### WHAT YOU NEED TO DO
Print each of the entries exactly, leaving nothing out.

### MATERIAL FOR THE TASK

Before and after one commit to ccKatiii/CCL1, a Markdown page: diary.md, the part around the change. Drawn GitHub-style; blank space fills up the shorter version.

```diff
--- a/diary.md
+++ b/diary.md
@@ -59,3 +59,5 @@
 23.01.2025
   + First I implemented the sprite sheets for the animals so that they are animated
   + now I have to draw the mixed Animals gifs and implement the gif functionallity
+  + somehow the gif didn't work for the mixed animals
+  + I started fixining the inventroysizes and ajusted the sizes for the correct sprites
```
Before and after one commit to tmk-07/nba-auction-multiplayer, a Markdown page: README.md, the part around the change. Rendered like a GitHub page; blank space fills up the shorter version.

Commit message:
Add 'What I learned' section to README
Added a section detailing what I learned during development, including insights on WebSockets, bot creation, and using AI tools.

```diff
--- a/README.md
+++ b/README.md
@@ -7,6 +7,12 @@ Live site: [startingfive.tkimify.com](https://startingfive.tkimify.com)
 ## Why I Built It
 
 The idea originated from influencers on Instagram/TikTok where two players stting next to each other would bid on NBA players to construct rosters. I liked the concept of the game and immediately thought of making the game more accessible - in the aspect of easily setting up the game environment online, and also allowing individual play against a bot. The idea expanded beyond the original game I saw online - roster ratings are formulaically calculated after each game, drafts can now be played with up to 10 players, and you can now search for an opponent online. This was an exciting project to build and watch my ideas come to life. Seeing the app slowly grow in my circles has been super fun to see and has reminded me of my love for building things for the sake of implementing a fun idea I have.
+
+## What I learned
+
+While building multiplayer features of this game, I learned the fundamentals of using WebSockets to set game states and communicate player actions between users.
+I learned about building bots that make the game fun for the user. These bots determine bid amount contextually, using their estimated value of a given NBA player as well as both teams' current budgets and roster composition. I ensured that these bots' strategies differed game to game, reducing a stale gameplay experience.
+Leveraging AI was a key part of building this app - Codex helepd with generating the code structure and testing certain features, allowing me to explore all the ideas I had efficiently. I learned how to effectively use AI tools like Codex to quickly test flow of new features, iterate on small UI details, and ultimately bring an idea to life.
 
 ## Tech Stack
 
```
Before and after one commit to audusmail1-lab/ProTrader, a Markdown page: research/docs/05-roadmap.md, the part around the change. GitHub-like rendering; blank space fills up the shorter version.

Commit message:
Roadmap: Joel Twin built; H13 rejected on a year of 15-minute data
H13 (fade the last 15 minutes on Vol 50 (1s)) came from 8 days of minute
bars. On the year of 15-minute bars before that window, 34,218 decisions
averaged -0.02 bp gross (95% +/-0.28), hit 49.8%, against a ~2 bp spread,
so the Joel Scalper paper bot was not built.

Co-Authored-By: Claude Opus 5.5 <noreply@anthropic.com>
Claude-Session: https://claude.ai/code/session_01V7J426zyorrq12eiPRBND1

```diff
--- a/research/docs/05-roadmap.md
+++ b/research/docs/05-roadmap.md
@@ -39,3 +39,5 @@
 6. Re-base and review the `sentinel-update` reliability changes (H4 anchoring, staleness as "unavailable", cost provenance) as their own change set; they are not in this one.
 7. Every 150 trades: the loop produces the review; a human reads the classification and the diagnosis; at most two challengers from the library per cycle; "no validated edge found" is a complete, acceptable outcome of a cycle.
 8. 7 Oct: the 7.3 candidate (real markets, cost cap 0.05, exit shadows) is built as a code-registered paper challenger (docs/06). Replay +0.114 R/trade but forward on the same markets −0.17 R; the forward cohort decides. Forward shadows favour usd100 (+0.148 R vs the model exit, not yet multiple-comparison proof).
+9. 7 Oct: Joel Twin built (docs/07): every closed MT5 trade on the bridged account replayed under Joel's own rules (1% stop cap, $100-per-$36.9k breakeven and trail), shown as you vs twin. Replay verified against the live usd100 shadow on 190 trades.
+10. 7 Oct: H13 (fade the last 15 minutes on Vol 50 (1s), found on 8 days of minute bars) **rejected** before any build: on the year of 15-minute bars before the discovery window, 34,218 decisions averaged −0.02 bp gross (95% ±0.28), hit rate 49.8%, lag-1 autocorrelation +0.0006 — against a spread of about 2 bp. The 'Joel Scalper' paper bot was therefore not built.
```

### TASK SOLUTION
Before and after one commit to ccKatiii/CCL1, a Markdown page: diary.md, the part around the change. Drawn GitHub-style; blank space fills up the shorter version.

```diff
--- a/diary.md
+++ b/diary.md
@@ -59,3 +59,5 @@
 23.01.2025
   + First I implemented the sprite sheets for the animals so that they are animated
   + now I have to draw the mixed Animals gifs and implement the gif functionallity
+  + somehow the gif didn't work for the mixed animals
+  + I started fixining the inventroysizes and ajusted the sizes for the correct sprites
```
Before and after one commit to tmk-07/nba-auction-multiplayer, a Markdown page: README.md, the part around the change. Rendered like a GitHub page; blank space fills up the shorter version.

Commit message:
Add 'What I learned' section to README
Added a section detailing what I learned during development, including insights on WebSockets, bot creation, and using AI tools.

```diff
--- a/README.md
+++ b/README.md
@@ -7,6 +7,12 @@ Live site: [startingfive.tkimify.com](https://startingfive.tkimify.com)
 ## Why I Built It
 
 The idea originated from influencers on Instagram/TikTok where two players stting next to each other would bid on NBA players to construct rosters. I liked the concept of the game and immediately thought of making the game more accessible - in the aspect of easily setting up the game environment online, and also allowing individual play against a bot. The idea expanded beyond the original game I saw online - roster ratings are formulaically calculated after each game, drafts can now be played with up to 10 players, and you can now search for an opponent online. This was an exciting project to build and watch my ideas come to life. Seeing the app slowly grow in my circles has been super fun to see and has reminded me of my love for building things for the sake of implementing a fun idea I have.
+
+## What I learned
+
+While building multiplayer features of this game, I learned the fundamentals of using WebSockets to set game states and communicate player actions between users.
+I learned about building bots that make the game fun for the user. These bots determine bid amount contextually, using their estimated value of a given NBA player as well as both teams' current budgets and roster composition. I ensured that these bots' strategies differed game to game, reducing a stale gameplay experience.
+Leveraging AI was a key part of building this app - Codex helepd with generating the code structure and testing certain features, allowing me to explore all the ideas I had efficiently. I learned how to effectively use AI tools like Codex to quickly test flow of new features, iterate on small UI details, and ultimately bring an idea to life.
 
 ## Tech Stack
 
```
Before and after one commit to audusmail1-lab/ProTrader, a Markdown page: research/docs/05-roadmap.md, the part around the change. GitHub-like rendering; blank space fills up the shorter version.

Commit message:
Roadmap: Joel Twin built; H13 rejected on a year of 15-minute data
H13 (fade the last 15 minutes on Vol 50 (1s)) came from 8 days of minute
bars. On the year of 15-minute bars before that window, 34,218 decisions
averaged -0.02 bp gross (95% +/-0.28), hit 49.8%, against a ~2 bp spread,
so the Joel Scalper paper bot was not built.

Co-Authored-By: Claude Opus 5.5 <noreply@anthropic.com>
Claude-Session: https://claude.ai/code/session_01V7J426zyorrq12eiPRBND1

```diff
--- a/research/docs/05-roadmap.md
+++ b/research/docs/05-roadmap.md
@@ -39,3 +39,5 @@
 6. Re-base and review the `sentinel-update` reliability changes (H4 anchoring, staleness as "unavailable", cost provenance) as their own change set; they are not in this one.
 7. Every 150 trades: the loop produces the review; a human reads the classification and the diagnosis; at most two challengers from the library per cycle; "no validated edge found" is a complete, acceptable outcome of a cycle.
 8. 7 Oct: the 7.3 candidate (real markets, cost cap 0.05, exit shadows) is built as a code-registered paper challenger (docs/06). Replay +0.114 R/trade but forward on the same markets −0.17 R; the forward cohort decides. Forward shadows favour usd100 (+0.148 R vs the model exit, not yet multiple-comparison proof).
+9. 7 Oct: Joel Twin built (docs/07): every closed MT5 trade on the bridged account replayed under Joel's own rules (1% stop cap, $100-per-$36.9k breakeven and trail), shown as you vs twin. Replay verified against the live usd100 shadow on 190 trades.
+10. 7 Oct: H13 (fade the last 15 minutes on Vol 50 (1s), found on 8 days of minute bars) **rejected** before any build: on the year of 15-minute bars before the discovery window, 34,218 decisions averaged −0.02 bp gross (95% ±0.28), hit rate 49.8%, lag-1 autocorrelation +0.0006 — against a spread of about 2 bp. The 'Joel Scalper' paper bot was therefore not built.
```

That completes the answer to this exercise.